07-17-2007, 11:11 PM
Hello All!

Sorry for adding another post about spark plugs. I read through all the other posts and am not sure what to think. Here is my delimna.

I went to O'Reilly's and they recommended AGSF-32FM Platinum. The sticker on the hood says AWSF-32EE. I could not remember what the posts said and I confused iridium with platinum and told the guy platinum was no good, give me copper. He gave me NGK TR55 V power (basic plug).

So, I go to start the project tonight, and lo and behold what comes out but AGSF-32FM (Platinum). They look very good except the gap was about .045 instead of .052-.055.

Now what? Do I put the V-powers in or go get the Motorcraft AGSF-32FM? No one has the AWSF-32EE. If the plug looks clean, is there any reason to change them out?

This was my Uncle's car and it came from California 2 years ago. He did not remember ever changing the plugs, but I bet they were to meet emissions (could be mistaken). Currently the car has 67k on it.

Thanks in advance for any help. :doubt:
Chris

cbrown9064
07-18-2007, 12:37 AM
Update:
I put the V-powers in (can always change them out later). Started the car according to Ausie's directions, the battery was disconnected for 1.5 hours (key on wait 15 secs, start-once idle stabilizes shut off and restart).

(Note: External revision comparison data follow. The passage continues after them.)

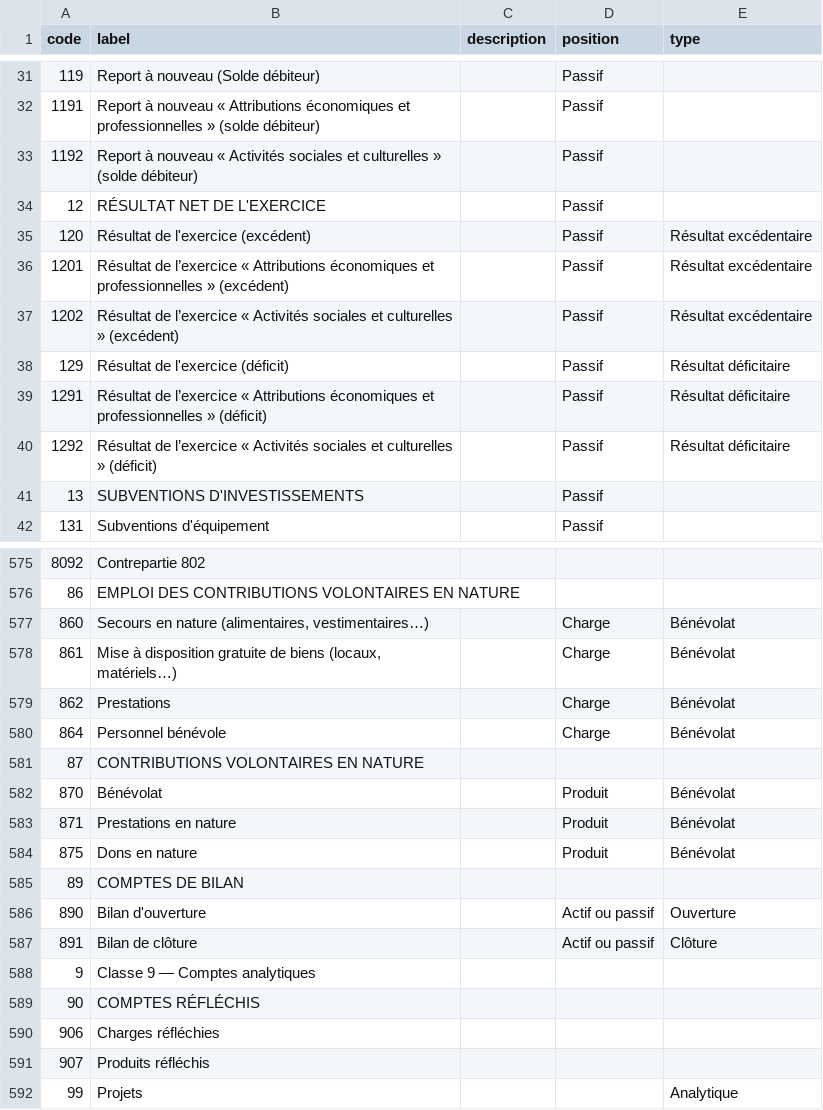
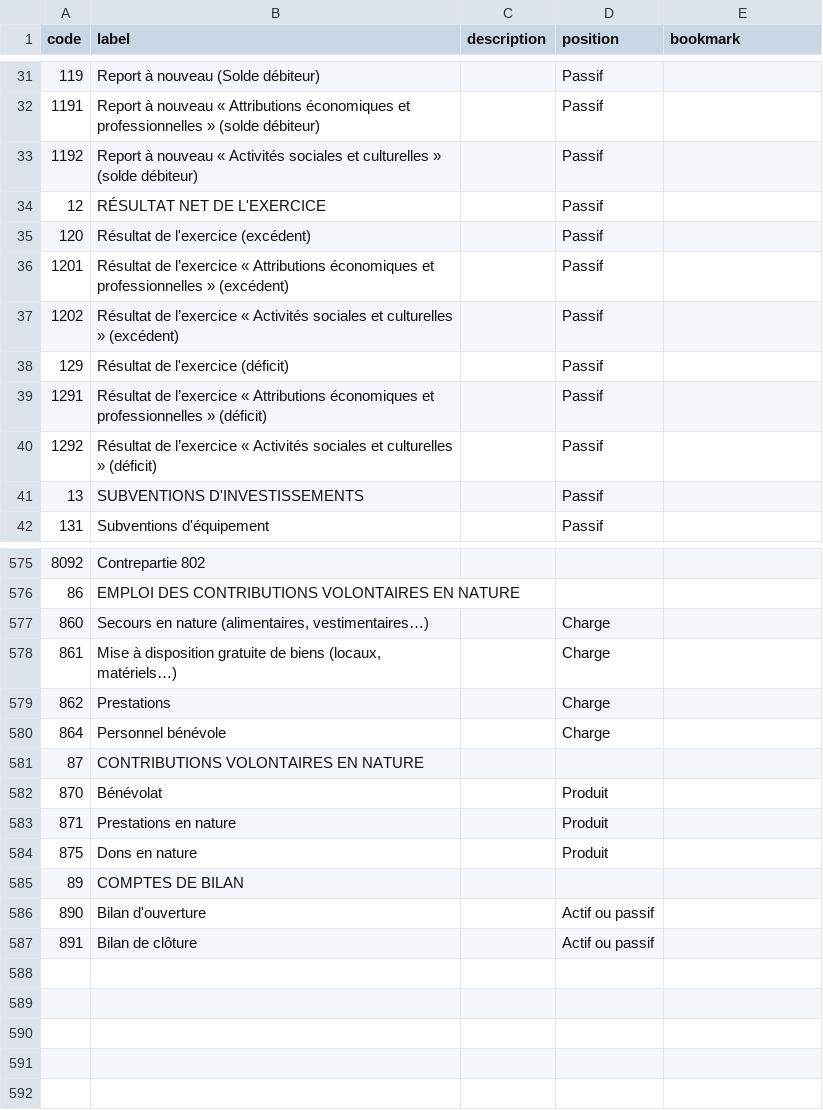
Before and after one commit to paheko/paheko, a CSV file: src/include/data/charts/fr_cse_2015.csv, drawn as a sheet; only a part is shown, gaps mark what is left out; the diff covers the shown part only.

Commit message:
Update accounting charts
FossilOrigin-Name: 75bc297bdda881871c7c8eb12dadee179bc147e4cdbb82ab4c29bf51f27e1614

```diff
--- a/src/include/data/charts/fr_cse_2015.csv
+++ b/src/include/data/charts/fr_cse_2015.csv
@@ -1 +1 @@
-"code","label","description","position","type"
+code,label,description,position,bookmark
@@ -35,6 +35,6 @@
-120,"Résultat de l'exercice (excédent)",,"Passif","Résultat excédentaire"
-1201,"Résultat de l’exercice « Attributions économiques et professionnelles » (excédent)",,"Passif","Résultat excédentaire"
-1202,"Résultat de l’exercice « Activités sociales et culturelles » (excédent)",,"Passif","Résultat excédentaire"
-129,"Résultat de l'exercice (déficit)",,"Passif","Résultat déficitaire"
-1291,"Résultat de l’exercice « Attributions économiques et professionnelles » (déficit)",,"Passif","Résultat déficitaire"
-1292,"Résultat de l’exercice « Activités sociales et culturelles » (déficit)",,"Passif","Résultat déficitaire"
+120,Résultat de l'exercice (excédent),,Passif,
+1201,Résultat de l’exercice « Attributions économiques et professionnelles » (excédent),,Passif,
+1202,Résultat de l’exercice « Activités sociales et culturelles » (excédent),,Passif,
+129,Résultat de l'exercice (déficit),,Passif,
+1291,Résultat de l’exercice « Attributions économiques et professionnelles » (déficit),,Passif,
+1292,Résultat de l’exercice « Activités sociales et culturelles » (déficit),,Passif,
@@ -577,4 +577,4 @@
-860,"Secours en nature (alimentaires, vestimentaires…)",,"Charge","Bénévolat"
-861,"Mise à disposition gratuite de biens (locaux, matériels…)",,"Charge","Bénévolat"
-862,"Prestations",,"Charge","Bénévolat"
-864,"Personnel bénévole",,"Charge","Bénévolat"
+860,"Secours en nature (alimentaires, vestimentaires…)",,Charge,
+861,"Mise à disposition gratuite de biens (locaux, matériels…)",,Charge,
+862,Prestations,,Charge,
+864,Personnel bénévole,,Charge,
@@ -582,3 +582,3 @@
-870,"Bénévolat",,"Produit","Bénévolat"
-871,"Prestations en nature",,"Produit","Bénévolat"
-875,"Dons en nature",,"Produit","Bénévolat"
+870,Bénévolat,,Produit,
+871,Prestations en nature,,Produit,
+875,Dons en nature,,Produit,
@@ -586,7 +586,2 @@
-890,"Bilan d'ouverture",,"Actif ou passif","Ouverture"
-891,"Bilan de clôture",,"Actif ou passif","Clôture"
-9,"Classe 9 — Comptes analytiques",,,
-90,"COMPTES RÉFLÉCHIS",,,
-906,"Charges réfléchies",,,
-907,"Produits réfléchis",,,
-99,"Projets",,,"Analytique"
+890,Bilan d'ouverture,,Actif ou passif,
+891,Bilan de clôture,,Actif ou passif,
```
Also changed, not shown: 42 edited cells elsewhere in this file, src/include/data/charts/be_pcmn_2019.csv, src/include/data/charts/fr_pca_1999.csv, 2 other files.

I was not able to drive tonight, as it was starting to rain (the baby does not go out in the rain!). Will update this thread and the A/C thread to see if things have improved with the plug change/pcv valve and EPROM dump.

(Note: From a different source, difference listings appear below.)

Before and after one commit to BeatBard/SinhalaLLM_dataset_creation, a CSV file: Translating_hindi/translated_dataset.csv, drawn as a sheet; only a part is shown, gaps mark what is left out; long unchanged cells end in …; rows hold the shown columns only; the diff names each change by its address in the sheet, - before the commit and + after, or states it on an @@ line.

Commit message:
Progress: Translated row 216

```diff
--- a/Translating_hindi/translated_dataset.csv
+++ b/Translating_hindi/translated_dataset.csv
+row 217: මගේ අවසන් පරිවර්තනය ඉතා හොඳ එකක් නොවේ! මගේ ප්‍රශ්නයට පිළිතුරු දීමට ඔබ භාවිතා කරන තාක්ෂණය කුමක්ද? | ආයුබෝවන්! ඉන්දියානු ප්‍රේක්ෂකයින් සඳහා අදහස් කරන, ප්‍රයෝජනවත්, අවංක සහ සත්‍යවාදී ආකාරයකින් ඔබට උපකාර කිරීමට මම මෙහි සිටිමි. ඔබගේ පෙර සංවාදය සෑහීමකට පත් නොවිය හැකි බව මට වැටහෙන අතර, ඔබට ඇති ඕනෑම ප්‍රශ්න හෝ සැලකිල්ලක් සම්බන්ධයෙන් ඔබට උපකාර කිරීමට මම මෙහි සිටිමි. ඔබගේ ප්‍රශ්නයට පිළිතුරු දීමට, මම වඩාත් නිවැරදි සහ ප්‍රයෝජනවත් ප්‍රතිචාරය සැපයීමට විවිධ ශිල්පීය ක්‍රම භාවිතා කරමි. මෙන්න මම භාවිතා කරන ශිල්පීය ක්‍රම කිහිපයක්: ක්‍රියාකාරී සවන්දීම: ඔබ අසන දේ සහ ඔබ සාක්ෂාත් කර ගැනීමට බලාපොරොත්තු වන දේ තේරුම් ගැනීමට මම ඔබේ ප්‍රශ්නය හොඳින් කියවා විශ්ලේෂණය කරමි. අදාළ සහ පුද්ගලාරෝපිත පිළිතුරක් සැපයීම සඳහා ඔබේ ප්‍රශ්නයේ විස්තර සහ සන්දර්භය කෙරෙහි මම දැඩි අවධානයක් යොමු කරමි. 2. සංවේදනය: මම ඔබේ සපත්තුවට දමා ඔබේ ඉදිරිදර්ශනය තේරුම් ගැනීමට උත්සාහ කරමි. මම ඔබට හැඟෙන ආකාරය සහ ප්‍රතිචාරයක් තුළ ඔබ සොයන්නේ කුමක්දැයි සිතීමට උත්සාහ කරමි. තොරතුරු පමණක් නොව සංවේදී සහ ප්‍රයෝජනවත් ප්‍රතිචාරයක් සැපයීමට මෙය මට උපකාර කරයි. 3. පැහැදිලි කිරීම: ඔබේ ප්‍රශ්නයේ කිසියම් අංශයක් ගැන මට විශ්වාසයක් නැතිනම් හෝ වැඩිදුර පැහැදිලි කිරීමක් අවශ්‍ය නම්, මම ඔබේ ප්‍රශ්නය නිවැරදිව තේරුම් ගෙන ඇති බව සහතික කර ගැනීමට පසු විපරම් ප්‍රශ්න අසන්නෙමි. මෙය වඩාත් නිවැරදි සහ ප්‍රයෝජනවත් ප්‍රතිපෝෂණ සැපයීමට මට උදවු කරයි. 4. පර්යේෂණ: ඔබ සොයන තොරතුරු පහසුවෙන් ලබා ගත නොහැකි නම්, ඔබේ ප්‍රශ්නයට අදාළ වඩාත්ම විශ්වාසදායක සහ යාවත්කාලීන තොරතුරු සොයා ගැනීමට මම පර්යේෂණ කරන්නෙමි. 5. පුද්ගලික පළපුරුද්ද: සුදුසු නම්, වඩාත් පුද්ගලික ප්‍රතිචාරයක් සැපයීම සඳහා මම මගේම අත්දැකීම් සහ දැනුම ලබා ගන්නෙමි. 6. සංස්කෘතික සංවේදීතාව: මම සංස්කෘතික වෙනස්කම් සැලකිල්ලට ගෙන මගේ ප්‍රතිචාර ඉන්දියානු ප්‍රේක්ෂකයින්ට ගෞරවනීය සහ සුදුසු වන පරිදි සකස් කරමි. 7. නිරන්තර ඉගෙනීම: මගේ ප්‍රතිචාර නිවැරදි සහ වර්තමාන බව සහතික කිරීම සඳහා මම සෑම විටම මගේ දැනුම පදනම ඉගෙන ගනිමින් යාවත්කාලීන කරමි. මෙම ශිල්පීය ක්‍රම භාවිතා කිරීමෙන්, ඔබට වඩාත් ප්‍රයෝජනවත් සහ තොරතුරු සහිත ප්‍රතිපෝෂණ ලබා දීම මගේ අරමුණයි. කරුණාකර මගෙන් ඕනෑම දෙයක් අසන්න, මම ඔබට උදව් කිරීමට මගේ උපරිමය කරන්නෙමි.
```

Oh, a side note, I did not have any trouble with the strut tower brace. When right back on. Is that usual or unusual?

Chris

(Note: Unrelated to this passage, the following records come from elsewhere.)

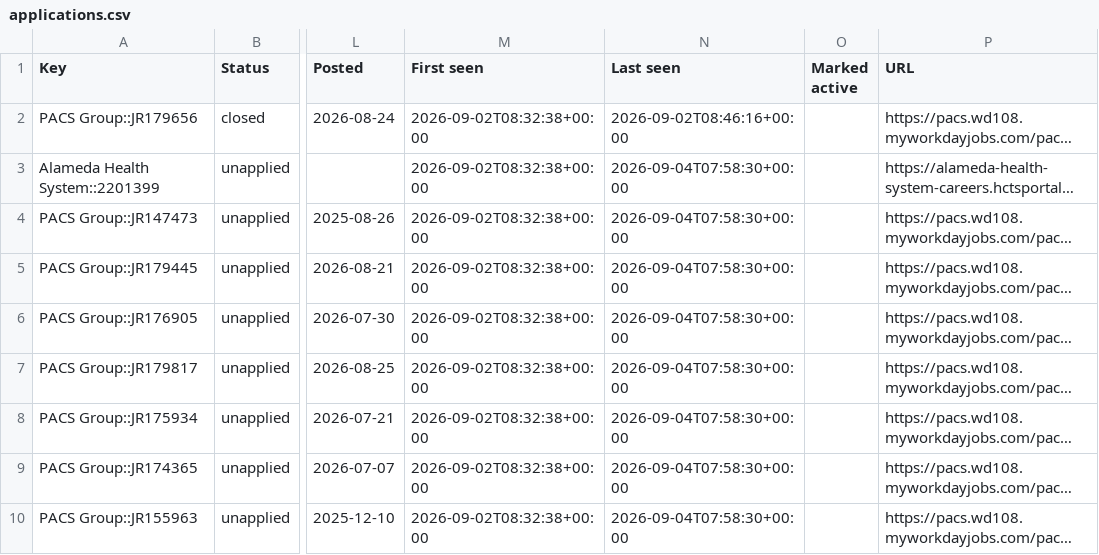
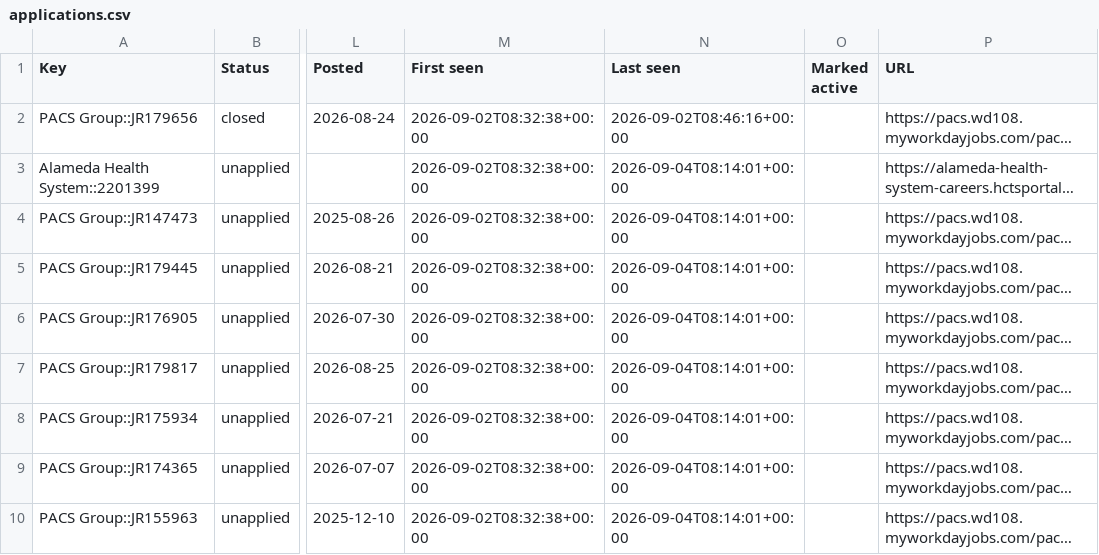
Before and after one commit to jayde89/Nurse-Job-Tracker, a CSV file: applications.csv, drawn as a sheet; only a part is shown, gaps mark what is left out; long unchanged cells end in …; the diff covers the shown part only; the diff names each change by its address in the sheet, - before the commit and + after, or states it on an @@ line.

```diff
--- a/applications.csv
+++ b/applications.csv
-N3:N10 (Last seen): 2026-09-04T07:58:30+00:00
+N3:N10 (Last seen): 2026-09-04T08:14:01+00:00
```
Also changed, not shown: 67 edited cells elsewhere in this file, 3 other files.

ausie
07-19-2007, 08:26 AM
The copper plugs are okay to use, but they will wear quicker so the maintanance interval will be much shorter. The sticker on the hood that lists the spark plugs may or may not be up to date with the spark plugs used, I have come across that issue with another ford product..... However, the ford part number also specifies a heat range for the plug that is appropriate for your engine. If you do not have forced induction added to your vehicle (turbo, supercharger) or if you did not replace the pistons and heads to increase compression ratio, the ford specified plug should be used.

(this is optional reading, I tried to keep it at a minimum.... there is better information at most spark plug web sites: NGK is a good source)
The difference between copper, platinum, and irridium: Copper is a very good conductor but a soft metal. This is also the essential core of most spark plugs do the the electrical properties. However since the copper is relatively soft, manufacturer's will add other metals to the copper to create a copper alloy to improve the hardness of the electrode tip (typically they use nickel plating or sometimes cadmium (makes the copper black in apperance) to improve the electrod wear characteristics). Platinum does not have as good an electrical conductive property as does copper due to the higher resitance. Considering the high potential charge (in excess of 10kVolts) it really does not make much of a difference.... Platinum is relatively hard and will last much longer than copper alloys and will not deplete (wear down) itself during the arch or spark generation. Platinum is less reactive than the copper alloy so the byproducts of combustion will not attack the metal causing corossion or etching which also contributes the the amount of wear occuring during the combustion cycle. Irridium is harder than platinum and has similar characteristics but different thermal properties than platinum. The benifit of Irridium is that it will not erode or round off the sharp edges of the electrode which is a good charactersitic to maintain a consistant spark. As the electrodes round off this will change the spark charactiersitic and intensity and possibly dispurse the spark energy into weaker plasma streams as compared to one single burst of energy. The issue with platinum is that it will not hold a sharp edge under the conditions of combustion for a very long time.